Press "Enter" to skip to content

Day: May 22, 2024

Removing Elements from a Vector in R

Steven Sanderson wants to leave one of these things out:

Working with vectors is one of the fundamental aspects of R programming. Sometimes, you need to remove specific elements from a vector to clean your data or prepare it for analysis. This post will guide you through several methods to achieve this, using base R, dplyr, and data.table. We’ll look at examples for both numeric and character vectors and explain the code in a straightforward manner. By the end, you’ll have a clear understanding of how to manipulate your vectors efficiently. Let’s dive in!

Read on for three pairs of examples, one for numeric vectors and one for character vectors.

Comments closed

Accuracy is Not Enough for Classification

I have a new video:

In this video, I explain why accuracy is not the be-all, end-all measure for classification. After that, I introduce the confusion matrix, a mechanism for tracking predicted versus actual values. Then, I talk about a variety of measures and how we can derive them from the confusion matrix.
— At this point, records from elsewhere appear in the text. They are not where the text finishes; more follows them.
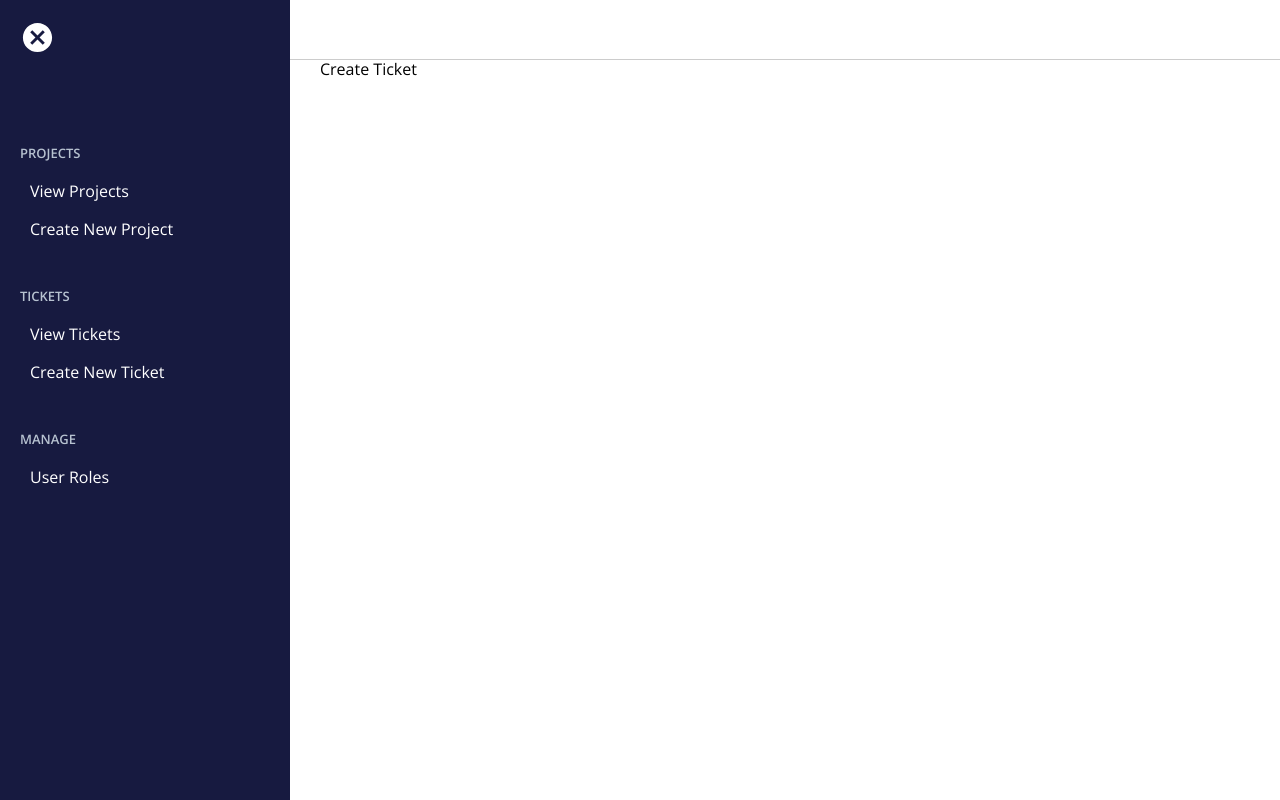
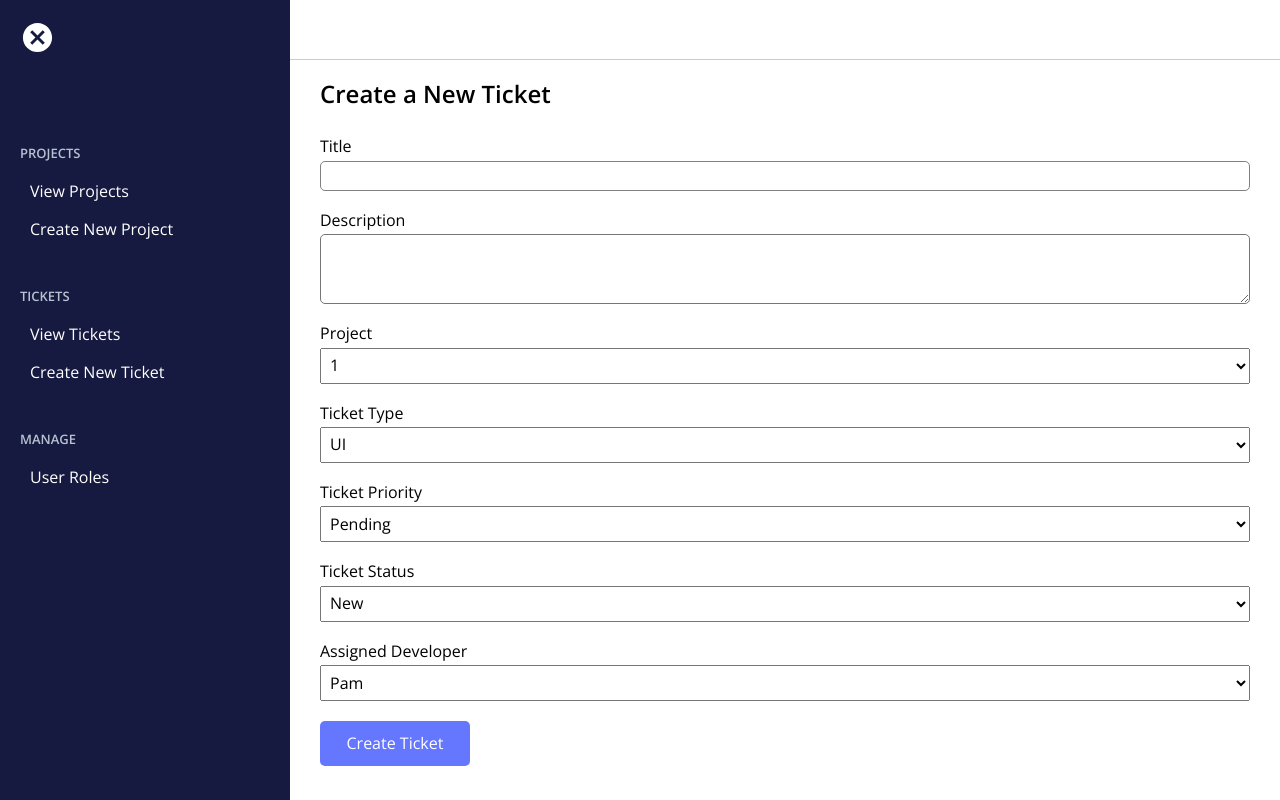
Before and after one commit to stevenGarciaDev/BugTrackerUI, a React (Create React App) app: page /ticket/create in a window 1280 px wide. Built offline with nearby package versions, Linux system fonts and the light colour scheme.

Commit message:
Update ticket component

```diff
--- a/src/pages/create-ticket/create-ticket.js
+++ b/src/pages/create-ticket/create-ticket.js
@@ -1,9 +1,83 @@
-import React from 'react';
+/* eslint-disable jsx-a11y/label-has-associated-control */
+import React, { useState } from 'react';
+import {
+  Form, InputContainer, Input, Textarea, Button,
+} from '../create-project/create-project.styles';
+import { Select } from './create-ticket.styles';
 
-const CreateTicket = () => (
-  <div>
-    Create Ticket
-  </div>
-);
+const CreateTicket = () => {
+  const [name, setName] = useState('');
+  const [description, setDescription] = useState('');
+  return (
+    <div>
+      <h2>Create a New Ticket</h2>
+      <Form>
+        <InputContainer>
+          <label htmlFor="name">Title</label>
+          <Input
+            type="text"
+            id="name"
+            name="name"
+            value={name}
+            onChange={(e) => setName(e.target.value)}
+          />
+        </InputContainer>
+
+        <InputContainer>
+          <label htmlFor="description">Description</label>
+          <Textarea type="text" id="description" name="description" value={description} onChange={(e) => setDescription(e.target.value)} />
+        </InputContainer>
+
+        <InputContainer>
+          <label htmlFor="description">Project</label>
+          <Select type="text" id="description" name="description" value={description} onChange={(e) => setDescription(e.target.value)}>
+            <option value="Project 1">1</option>
+            <option value="Project 1">2</option>
+          </Select>
+        </InputContainer>
+
+        <InputContainer>
+          <label htmlFor="description">Ticket Type</label>
+          <Select type="text" id="description" name="description" value={description} onChange={(e) => setDescription(e.target.value)}>
+            <option value="UI">UI</option>
+            <option value="Backend">Backend</option>
+            <option value="Devops">Devops</option>
+          </Select>
+        </InputContainer>
+
+        <InputContainer>
+          <label htmlFor="description">Ticket Priority</label>
+          <Select type="text" id="description" name="description" value={description} onChange={(e) => setDescription(e.target.value)}>
+            <option value="Pending">Pending</option>
+            <option value="Low">Low</option>
+            <option value="Moderate">Moderate</option>
+            <option value="High">High</option>
+            <option value="Urgent">Urgent</option>
+          </Select>
+        </InputContainer>
+
+        <InputContainer>
+          <label htmlFor="description">Ticket Status</label>
+          <Select type="text" id="description" name="description" value={description} onChange={(e) => setDescription(e.target.value)}>
+            <option value="New">New</option>
+            <option value="Reviewed">Reviewed</option>
+            <option value="In Progress">In Progress</option>
+            <option value="Resolved">Resolved</option>
+          </Select>
+        </InputContainer>
+
+        <InputContainer>
+          <label htmlFor="description">Assigned Developer</label>
+          <Select type="text" id="description" name="description" value={description} onChange={(e) => setDescription(e.target.value)}>
+            <option value="Project 1">Pam</option>
+            <option value="Project 1">Jim</option>
+          </Select>
+        </InputContainer>
+
+        <Button type="submit">Create Ticket</Button>
+      </Form>
+    </div>
+  );
+};
 
 export default CreateTicket;
--- /dev/null
+++ b/src/pages/create-ticket/create-ticket.styles.js
@@ -0,0 +1,8 @@
+/* eslint-disable import/prefer-default-export */
+import styled from 'styled-components';
+
+export const Select = styled.select`
+    margin-top: 5px;
+    outline: none;
+    padding: 5px;
+`;
```
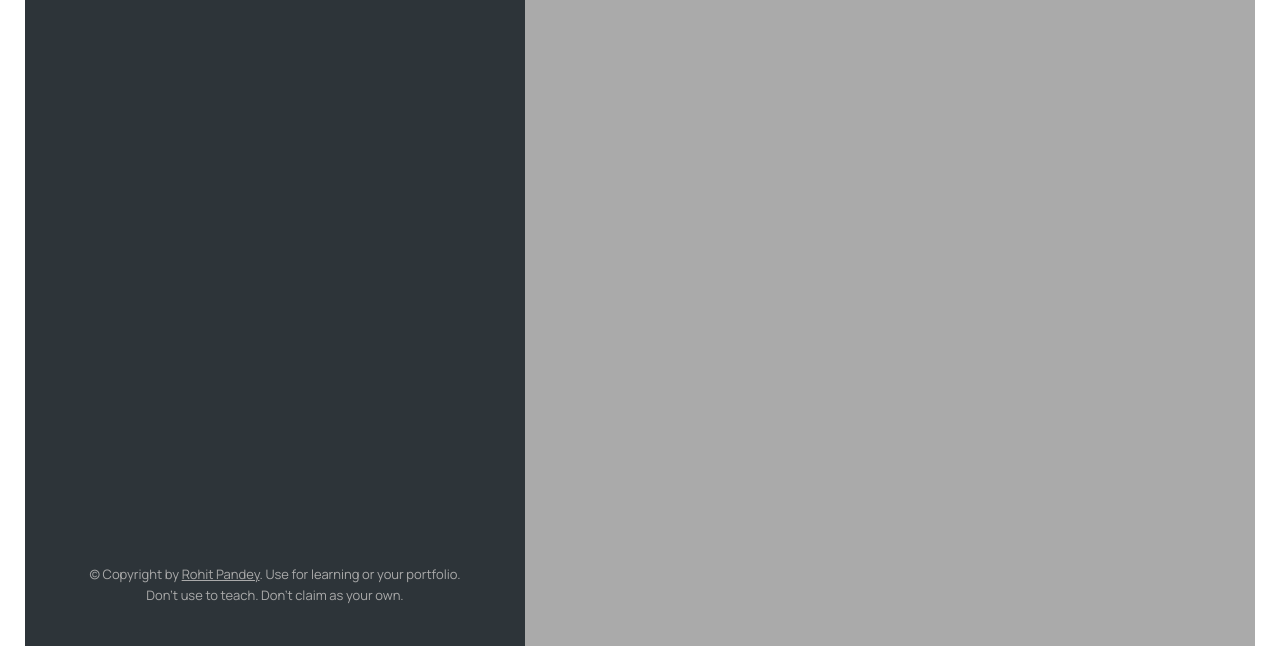
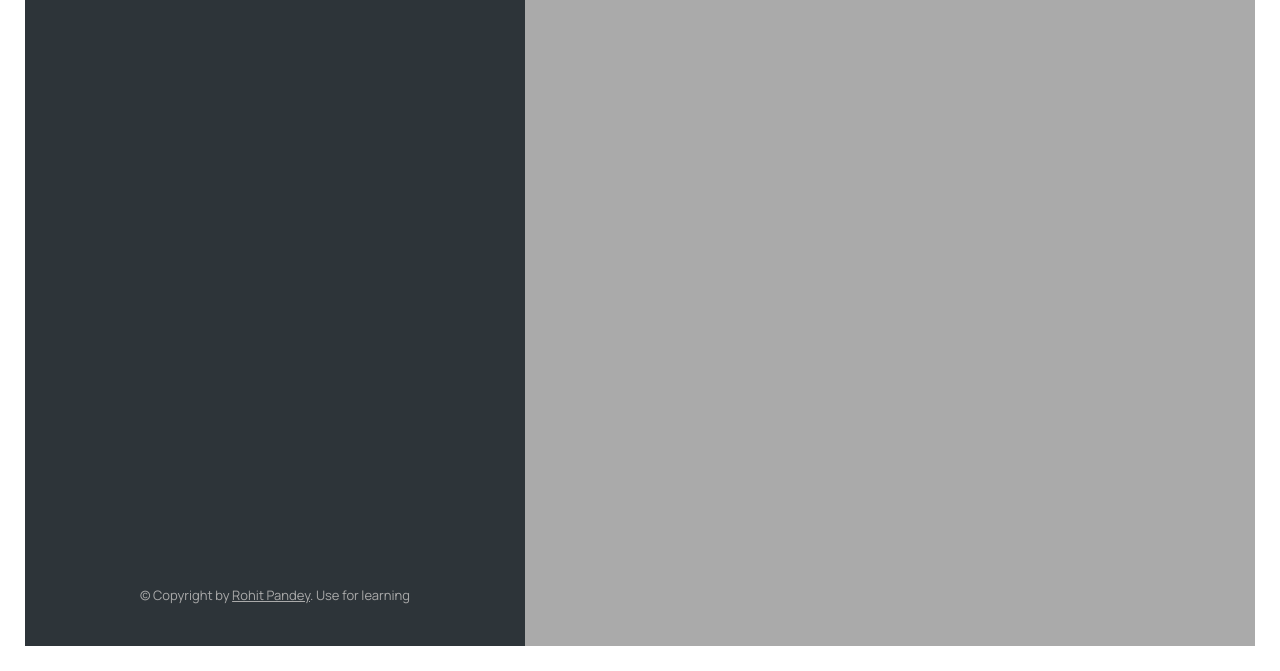
Before and after one commit to rohit00712/Mapty, a plain HTML site: page index.html in a window 1280 px wide. Shown: the part 129-800 px from the top of the page. Drawn offline with nearby package versions, Linux system fonts and the light colour scheme.

Commit message:
Update index.html
Updated

```diff
--- a/index.html
+++ b/index.html
@@ -80,8 +80,7 @@
           target="_blank"
           href="https://twitter.com"
           >Rohit Pandey</a
-        >. Use for learning or your portfolio. Don't use to teach. Don't claim
-        as your own.
+        >. Use for learning
       </p>
     </div>
 
```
The trickiest part of the confusion matrix measures is just remembering which measures comport to which combinations in the matrix. The second-trickiest part of the confusion matrix is that R and Python invert them, so reading across the top row in R is equivalent to reading down the first column in Python.

Comments closed

Diagnosing DirectQuery Connection Limit Performance Problems

Chris Webb does a bit of sleuthing:

A few months ago I blogged about the new limits available for the Maximum Connections Per Data Source property in Premium and why the number of connections that a DirectQuery semantic model can open to a data source is so important for report performance. At that time, however, there was no way for you to know whether the performance of your reports was being affected by a lack of available connections. The good news is that, with the announcement this week of the new Execution Metrics event in Log Analytics and Profiler, you can now see when this is happening.

Read on for an illustration of the problem and how you can resolve it.

Comments closed

Data Connections in Microsoft Fabric

Soheil Bakhshi takes us through the ins and outs of data connections:

Managing data connections in Microsoft Fabric can be challenging if you’re unsure where to start. This blog post and its detailed YouTube video will help you find, manage, and share the existing data connections, making your workflow more efficient and streamlined. A meaningful use case for this feature is to reuse the existing connections leading to more controlled connections to the data sources. More on this later in this blog.

Click through for the article and link to the video.

Comments closed

Window Functions and DAX

Marco Russo and Alberto Ferrari explain how window functions work in DAX:

Window functions like OFFSET and WINDOW return rows from a table based on the current row. For example, OFFSET (-1) returns the previous row. The main question is: how does OFFSET determine the current row? Intuitively, it searches in the row context and in the filter context for values of columns, and it determines the current row. Unfortunately, that intuitive understanding is missing many details. Although it is easy to intuit the current row in simple queries, things are sometimes more complex. To make sense of the current row in a non-trivial scenario, you need to understand apply semantics.

Read on to learn more, especially when there are partition groups (think the PARTITION BY section in a T-SQL window clause).

Comments closed

An Introduction to pg_timeseries

Samay Sharma and Jason Petersen have an announcement:

We are excited to launch pg_timeseries: a PostgreSQL extension focused on creating a cohesive user experience around the creation, maintenance, and use of time-series tables. You can now use pg_timeseries to create time-series tables, configure the compression and retention of older data, monitor time-series partitions, and run complex time-series analytics functions with a user-friendly syntax. pg_timeseries is open-sourced under the PostgreSQL license and can be added to your existing PostgreSQL installation or tried as a part of the Timeseries Stack on Tembo Cloud.

Read on to learn more about how it works. The syntax and concepts do remind me a good bit of InfluxDB, as well.

Comments closed